[Version comparison data]
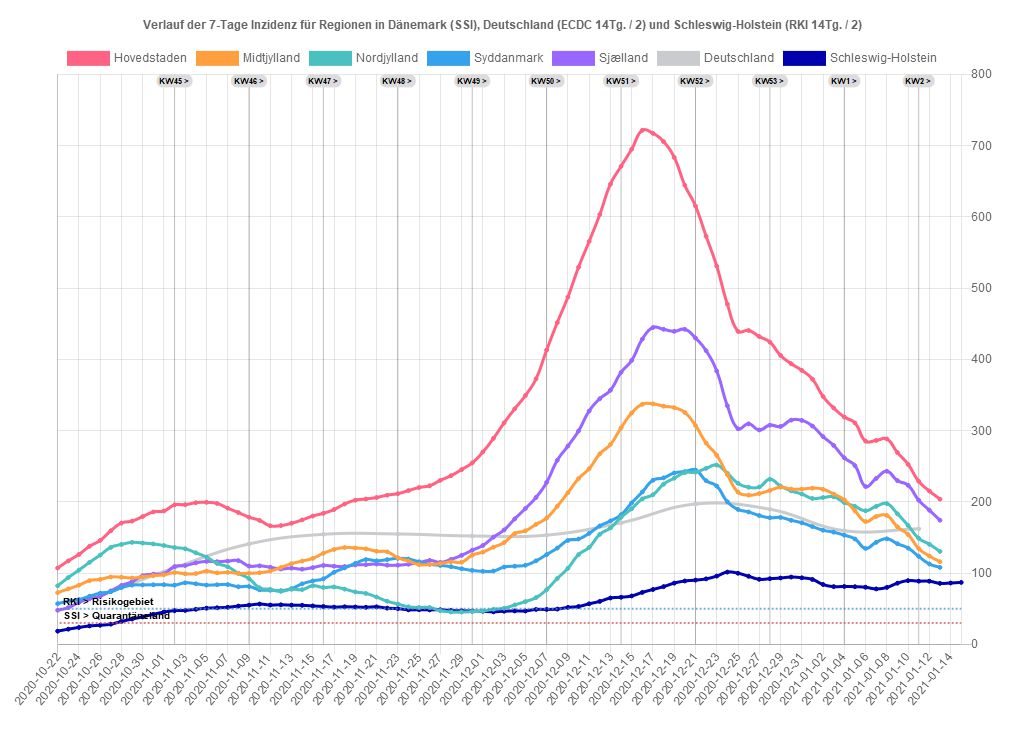
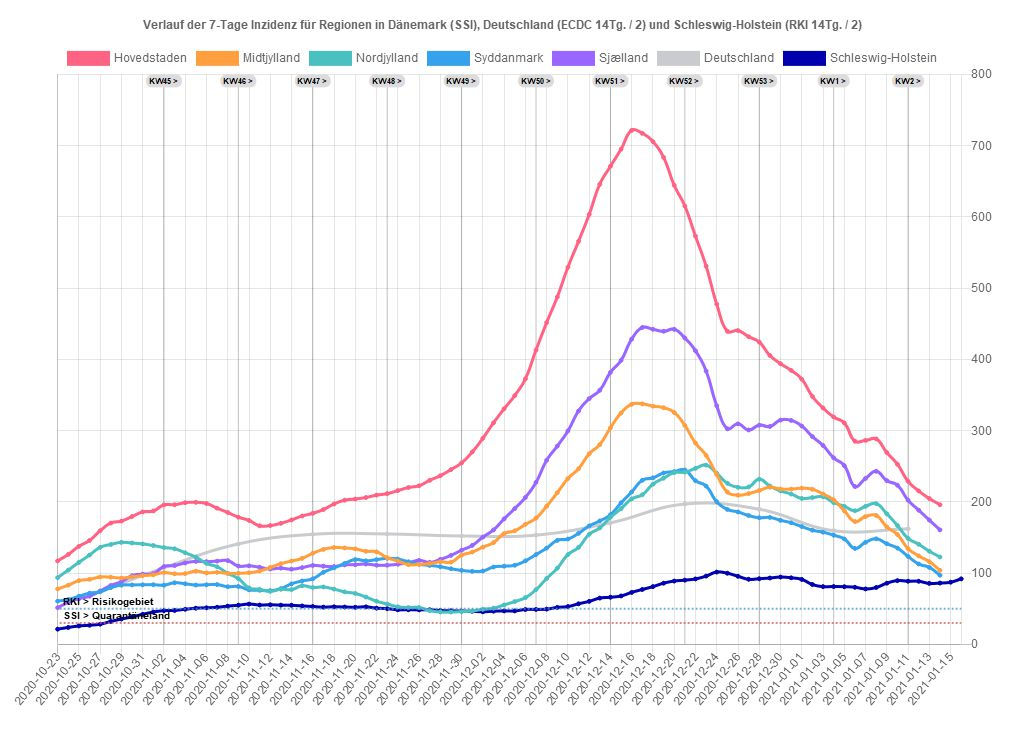
16.01.2021 14:20:41,29

diff --git a/dk/regioner.js b/dk/regioner.js
@@ -1,44 +1,44 @@
 var chdata={ type:'line',
-last_update: '2021-01-15',
-last_dk_data: '2021-01-13',
+last_update: '2021-01-16',
+last_dk_data: '2021-01-14',
 data: {
-labels: ["2020-10-22","2020-10-23","2020-10-24","2020-10-25","2020-10-26","2020-10-27","2020-10-28","2020-10-29","2020-10-30","2020-10-31","2020-11-01","2020-11-02","2020-11-03","2020-11-04","2020-11-05","2020-11-06","2020-11-07","2020-11-08","2020-11-09","2020-11-10","2020-11-11","2020-11-12","2020-11-13","2020-11-14","2020-11-15","2020-11-16","2020-11-17","2020-11-18","2020-11-19","2020-11-20","2020-11-21","2020-11-22","2020-11-23","2020-11-24","2020-11-25","2020-11-26","2020-11-27","2020-11-28","2020-11-29","2020-11-30","2020-12-01","2020-12-02","2020-12-03","2020-12-04","2020-12-05","2020-12-06","2020-12-07","2020-12-08","2020-12-09","2020-12-10","2020-12-11","2020-12-12","2020-12-13","2020-12-14","2020-12-15","2020-12-16","2020-12-17","2020-12-18","2020-12-19","2020-12-20","2020-12-21","2020-12-22","2020-12-23","2020-12-24","2020-12-25","2020-12-26","2020-12-27","2020-12-28","2020-12-29","2020-12-30","2020-12-31","2021-01-01","2021-01-02","2021-01-03","2021-01-04","2021-01-05","2021-01-06","2021-01-07","2021-01-08","2021-01-09","2021-01-10","2021-01-11","2021-01-12","2021-01-13","2021-01-14","2021-01-15"],
+labels: ["2020-10-23","2020-10-24","2020-10-25","2020-10-26","2020-10-27","2020-10-28","2020-10-29","2020-10-30","2020-10-31","2020-11-01","2020-11-02","2020-11-03","2020-11-04","2020-11-05","2020-11-06","2020-11-07","2020-11-08","2020-11-09","2020-11-10","2020-11-11","2020-11-12","2020-11-13","2020-11-14","2020-11-15","2020-11-16","2020-11-17","2020-11-18","2020-11-19","2020-11-20","2020-11-21","2020-11-22","2020-11-23","2020-11-24","2020-11-25","2020-11-26","2020-11-27","2020-11-28","2020-11-29","2020-11-30","2020-12-01","2020-12-02","2020-12-03","2020-12-04","2020-12-05","2020-12-06","2020-12-07","2020-12-08","2020-12-09","2020-12-10","2020-12-11","2020-12-12","2020-12-13","2020-12-14","2020-12-15","2020-12-16","2020-12-17","2020-12-18","2020-12-19","2020-12-20","2020-12-21","2020-12-22","2020-12-23","2020-12-24","2020-12-25","2020-12-26","2020-12-27","2020-12-28","2020-12-29","2020-12-30","2020-12-31","2021-01-01","2021-01-02","2021-01-03","2021-01-04","2021-01-05","2021-01-06","2021-01-07","2021-01-08","2021-01-09","2021-01-10","2021-01-11","2021-01-12","2021-01-13","2021-01-14","2021-01-15","2021-01-16"],
 datasets: [
 {label: 'Hovedstaden',
 backgroundColor: window.chartColors.red,
 borderColor: window.chartColors.red,
 fill: false,
-data: [107.2,117.1,126.2,137.6,145.8,159.4,170.2,173.0,179.4,185.8,187.2,195.7,196.0,198.8,199.3,197.7,191.1,185.0,178.5,173.9,166.4,166.7,169.9,174.6,180.1,183.9,189.2,197.0,202.3,204.0,206.1,209.4,211.5,215.8,220.1,222.6,230.2,236.7,245.3,254.7,270.0,289.2,310.9,330.6,349.2,372.7,413.1,451.6,487.5,529.3,565.6,603.4,645.9,671.0,695.0,721.5,717.3,705.6,683.5,644.4,615.2,572.9,530.9,477.5,439.4,440.5,432.0,424.2,405.6,393.9,384.6,372.2,348.0,331.8,319.1,310.7,285.2,286.2,288.3,269.2,252.7,228.9,215.2,203.8]},
+data: [117.1,126.2,137.6,145.8,159.4,170.2,173.0,179.4,185.8,187.2,195.7,196.0,198.8,199.3,197.7,191.1,185.0,178.5,173.9,166.4,166.7,169.9,174.6,180.1,183.9,189.2,197.0,202.3,204.0,206.1,209.4,211.5,215.8,220.1,222.6,230.2,236.7,245.3,254.7,270.0,289.2,310.9,330.6,349.2,372.7,413.1,451.6,487.5,529.3,565.6,603.4,645.9,671.0,695.0,721.5,717.3,705.6,683.5,644.4,615.2,572.9,530.9,477.5,439.4,440.4,431.9,424.2,405.5,393.9,384.6,372.2,348.0,331.8,319.1,310.7,285.2,286.2,288.3,269.2,252.7,228.9,215.3,204.7,195.9]},
 {label: 'Midtjylland',
 backgroundColor: window.chartColors.orange,
 borderColor: window.chartColors.orange,
 fill: false,
-data: [72.6,77.8,83.0,89.4,91.2,94.5,94.2,93.1,94.7,96.4,97.6,100.7,99.0,99.3,102.7,100.3,101.0,99.6,99.7,100.5,102.9,107.9,113.2,116.9,120.7,127.8,133.2,135.9,135.3,134.0,130.7,129.8,121.6,116.9,111.9,112.1,113.4,115.9,115.3,125.1,129.5,136.4,142.8,155.5,159.4,168.4,177.2,193.9,212.8,232.7,246.5,267.4,280.5,303.9,324.7,336.9,337.6,334.3,332.2,325.4,307.2,282.5,265.3,238.2,213.7,209.4,211.6,216.0,220.5,218.0,217.9,219.2,217.6,211.0,202.8,187.4,172.3,179.4,180.9,164.9,154.1,134.4,124.0,115.9]},
+data: [77.8,83.0,89.4,91.2,94.5,94.2,93.1,94.7,96.4,97.6,100.7,99.0,99.3,102.7,100.3,101.0,99.6,99.7,100.5,102.9,107.9,113.2,116.9,120.7,127.8,133.2,135.9,135.3,134.0,130.7,129.8,121.6,116.9,111.9,112.1,113.4,115.9,115.3,125.1,129.5,136.4,142.8,155.5,159.4,168.4,177.2,193.9,212.8,232.7,246.5,267.4,280.5,303.9,324.7,336.9,337.6,334.3,332.2,325.4,307.2,282.5,265.3,238.2,213.7,209.4,211.6,216.0,220.5,218.0,217.9,219.2,217.6,211.0,202.8,187.4,172.3,179.4,180.9,164.9,154.1,134.4,124.1,116.0,103.9]},
 {label: 'Nordjylland',
 backgroundColor: window.chartColors.green,
 borderColor: window.chartColors.green,
 fill: false,
-data: [82.2,93.7,104.2,115.1,125.3,136.1,140.2,143.1,142.2,140.9,138.7,135.9,134.1,128.5,122.4,113.6,108.8,99.7,92.2,79.3,77.1,74.4,77.3,76.8,82.2,79.8,80.5,77.5,73.6,71.4,66.4,60.5,56.6,52.7,51.7,51.7,47.3,45.4,45.3,45.9,46.8,49.2,50.7,55.3,60.0,65.6,76.8,92.4,106.8,125.9,136.1,154.4,163.4,178.3,190.4,204.1,210.0,224.8,233.2,241.0,241.7,247.0,251.6,240.0,226.1,220.5,220.9,231.7,222.2,215.4,211.0,204.8,206.0,207.1,199.0,193.7,187.5,193.7,197.5,183.2,166.8,148.8,140.5,130.4]},
+data: [93.7,104.2,115.1,125.3,136.1,140.2,143.1,142.2,140.9,138.7,135.9,134.1,128.5,122.4,113.6,108.8,99.7,92.2,79.3,77.1,74.4,77.3,76.8,82.2,79.8,80.5,77.5,73.6,71.4,66.4,60.5,56.6,52.7,51.7,51.7,47.3,45.4,45.3,45.9,46.8,49.2,50.7,55.3,60.0,65.6,76.8,92.4,106.8,125.9,136.1,154.4,163.4,178.3,190.4,204.1,210.0,224.8,233.2,241.0,241.7,247.0,251.6,240.0,226.1,220.5,220.9,231.7,222.2,215.4,211.0,204.8,206.0,207.1,199.0,193.7,187.5,193.7,197.5,183.2,166.8,148.8,140.5,130.7,122.6]},
 {label: 'Syddanmark',
 backgroundColor: window.chartColors.blue,
 borderColor: window.chartColors.blue,
 fill: false,
-data: [57.1,60.6,62.9,67.5,71.8,73.8,79.6,83.1,83.4,83.6,83.7,83.1,86.4,85.0,83.2,83.6,83.9,80.9,81.2,76.5,75.9,75.4,78.3,84.9,89.0,92.0,101.1,107.3,113.6,119.0,117.2,118.9,120.7,119.6,115.9,112.4,110.8,109.0,106.1,103.8,102.5,102.9,108.5,109.7,111.0,117.2,126.0,135.1,145.9,147.8,155.8,166.2,173.2,181.9,198.6,213.9,230.3,233.7,240.5,242.5,244.7,229.7,222.1,200.2,189.4,185.8,180.8,177.7,178.1,174.1,170.6,165.3,160.2,157.4,153.2,147.9,134.6,143.2,148.1,141.2,135.1,123.4,112.8,108.0]},
+data: [60.6,62.9,67.5,71.8,73.8,79.6,83.1,83.4,83.6,83.7,83.1,86.4,85.0,83.2,83.6,83.9,80.9,81.2,76.5,75.9,75.4,78.3,84.9,89.0,92.0,101.1,107.3,113.6,119.0,117.2,118.9,120.7,119.6,115.9,112.4,110.8,109.0,106.1,103.8,102.5,102.9,108.5,109.7,111.0,117.2,126.0,135.1,145.9,147.8,155.8,166.2,173.2,181.9,198.6,213.9,230.3,233.7,240.5,242.5,244.7,229.7,222.1,200.2,189.4,185.8,180.8,177.7,178.1,174.1,170.6,165.3,160.2,157.4,153.2,147.9,134.6,143.2,148.1,141.2,135.1,123.4,112.8,108.0,97.0]},
 {label: 'Sjælland',
 backgroundColor: window.chartColors.purple,
 borderColor: window.chartColors.purple,
 fill: false,
-data: [47.8,51.5,58.8,64.0,67.6,75.0,82.6,88.0,96.3,98.5,99.1,109.2,110.6,114.3,116.4,116.0,116.8,117.5,109.9,110.2,108.2,105.8,106.9,105.5,107.7,110.7,109.7,109.2,111.5,111.8,112.7,111.1,111.1,112.4,114.6,117.8,115.0,119.2,124.9,132.1,138.8,150.5,160.6,176.1,190.6,206.2,227.4,258.3,278.3,299.5,327.5,344.8,356.7,381.7,398.6,428.4,444.7,442.2,439.4,442.2,430.0,412.1,383.6,334.9,302.6,309.5,300.9,307.6,305.8,314.7,314.3,306.4,291.6,279.1,261.8,250.8,221.5,232.9,242.9,229.8,223.3,202.3,188.3,174.2]},
+data: [51.5,58.8,64.0,67.6,75.0,82.6,88.0,96.3,98.5,99.1,109.2,110.6,114.3,116.4,116.0,116.8,117.5,109.9,110.2,108.2,105.8,106.9,105.5,107.7,110.7,109.7,109.2,111.5,111.8,112.7,111.1,111.1,112.4,114.6,117.8,115.0,119.2,124.9,132.1,138.8,150.5,160.6,176.1,190.6,206.2,227.4,258.3,278.3,299.5,327.5,344.8,356.7,381.7,398.6,428.4,444.7,442.2,439.4,442.2,430.0,412.1,383.6,334.9,302.6,309.5,300.9,307.6,305.8,314.7,314.3,306.4,291.6,279.1,261.8,250.8,221.5,232.9,242.9,229.8,223.3,202.3,188.3,174.4,160.6]},
 {label: 'Deutschland',
 backgroundColor: window.chartColors.grey,
 borderColor: window.chartColors.grey,
 spanGaps: true,
 fill: false,
-data: [,,,,67.8,,,,,,,107.6,,,,,,,140.9,,,,,,,154.4,,,,,,,154.9,,,,,,,152.1,,,,,,,153.3,,,,,,,170.6,,,,,,,196.9,,,,,,,189.6,,,,,,,159.5,,,,,,,162.1,,,,]},
+data: [,,,67.8,,,,,,,107.6,,,,,,,140.9,,,,,,,154.4,,,,,,,154.9,,,,,,,152.1,,,,,,,153.3,,,,,,,170.6,,,,,,,196.9,,,,,,,189.6,,,,,,,159.5,,,,,,,162.1,,,,,]},
 {label: 'Schleswig-Holstein',
 backgroundColor: '#0000AF',
 borderColor: '#0000AF',
 fill: false,
-data: [18.5,21.3,23.7,25.8,26.8,28.3,32.1,35.5,38.5,42.1,45.3,47.3,47.6,49.2,50.7,51.3,52.0,53.7,55.0,56.5,55.2,55.5,55.0,54.8,53.9,53.1,52.2,52.7,52.4,52.0,52.6,50.8,50.1,48.5,48.6,48.4,48.5,47.5,47.1,46.7,46.4,45.7,46.5,46.9,46.9,49.0,49.0,49.5,51.8,53.1,56.9,60.3,65.0,66.1,67.9,72.9,77.0,81.0,85.9,88.9,90.1,91.9,95.8,101.4,99.8,95.5,91.3,92.1,93.1,94.4,93.4,91.1,84.0,81.0,81.2,80.9,80.1,77.8,79.9,85.8,89.4,88.7,88.6,85.6,86.1,86.9]}
+data: [21.3,23.7,25.8,26.8,28.3,32.1,35.5,38.5,42.1,45.3,47.3,47.6,49.2,50.7,51.3,52.0,53.6,54.9,56.5,55.2,55.5,55.0,54.8,53.9,53.1,52.2,52.7,52.4,52.0,52.6,50.8,50.1,48.5,48.6,48.4,48.5,47.5,47.1,46.7,46.4,45.7,46.5,46.9,46.9,48.9,49.0,49.4,51.8,53.0,56.9,60.3,64.9,66.1,67.9,72.9,77.0,81.0,85.8,88.8,90.1,91.8,95.8,101.4,99.8,95.5,91.3,92.1,93.1,94.4,93.4,91.1,84.0,81.0,81.1,80.9,80.1,77.8,79.8,85.8,89.4,88.6,88.5,85.5,86.0,87.2,91.9]}
 ]}};
 

diff --git a/sterblichkeit/sterbefaelle7_ueber_us.js b/sterblichkeit/sterbefaelle7_ueber_us.js
@@ -13,7 +13,7 @@ lastcw: '2020/53',
 lastcw_covid: '2021/01',
 covid_sum: '374442',
 jh_last_covid_dayoffset: '5',
-jh_covid_sum: '391955',
+jh_covid_sum: '392106',
 labels: ["2020/01","2020/02","2020/03","2020/04","2020/05","2020/06","2020/07","2020/08","2020/09","2020/10","2020/11","2020/12","2020/13","2020/14","2020/15","2020/16","2020/17","2020/18","2020/19","2020/20","2020/21","2020/22","2020/23","2020/24","2020/25","2020/26","2020/27","2020/28","2020/29","2020/30","2020/31","2020/32","2020/33","2020/34","2020/35","2020/36","2020/37","2020/38","2020/39","2020/40","2020/41","2020/42","2020/43","2020/44","2020/45","2020/46","2020/47","2020/48","2020/49","2020/50","2020/51","2020/52","2020/53","2021/01","2021/02","2021/03"],
 type: 'line',
 _ecdc_data: [0,0,0,0,0,0,0,0,2,19,48,402,2038,7138,12461,18574,14194,12806,11846,10034,8158,6663,6131,5218,4243,5829,4143,5258,5329,6401,7925,8078,7114,6754,6263,5872,5138,5430,5247,5038,4977,4903,5556,5766,6576,8642,10568,10091,15437,16867,18493,15656,18264,22852,,],

diff --git a/sh/index_sh_alter.html b/sh/index_sh_alter.html
@@ -5,7 +5,7 @@
 <meta property="og:image" content="index_sh_alter.jpg" />
 <meta property="og:type" content="website" />
 <meta property="og:locale" content="de_DE" />
-<meta property="og:updated_time" content="2021-01-16T07:05:06+01:00" />
+<meta property="og:updated_time" content="2021-01-16T14:20:40+01:00" />
 <title>Altersverteilung der COVID-19-Fälle in Schleswig-Holstein</title>
 <link rel="stylesheet" href="../css/style.css" media="screen" type="text/css">
 <link rel="stylesheet" media="screen" href="Chart.min.css"> 

diff --git a/sh/index_pi_alter.html b/sh/index_pi_alter.html
@@ -5,7 +5,7 @@
 <meta property="og:image" content="index_pi_alter.jpg" />
 <meta property="og:type" content="website" />
 <meta property="og:locale" content="de_DE" />
-<meta property="og:updated_time" content="2021-01-16T07:05:06+01:00" />
+<meta property="og:updated_time" content="2021-01-16T14:20:40+01:00" />
 <title>Altersverteilung der COVID-19-Fälle im Kreis Pinneberg</title>
 <link rel="stylesheet" href="../css/style.css" media="screen" type="text/css">
 <link rel="stylesheet" media="screen" href="Chart.min.css"> 

diff --git a/sh/index.html b/sh/index.html
@@ -5,7 +5,7 @@
 <meta property="og:image" content="index.jpg" />
 <meta property="og:type" content="website" />
 <meta property="og:locale" content="de_DE" />
-<meta property="og:updated_time" content="2021-01-16T07:05:06+01:00" />
+<meta property="og:updated_time" content="2021-01-16T14:20:40+01:00" />
 <title>COVID-19-Fälle im Kreis Pinneberg</title>
 <link rel="stylesheet" href="../css/style.css" media="screen" type="text/css">
 <link rel="stylesheet" media="screen" href="Chart.min.css">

# What to work on
Show every line above in which the word "Fälle" appears.

# Completed exercise
 <title>Altersverteilung der COVID-19-Fälle in Schleswig-Holstein</title>
 <title>Altersverteilung der COVID-19-Fälle im Kreis Pinneberg</title>
 <title>COVID-19-Fälle im Kreis Pinneberg</title>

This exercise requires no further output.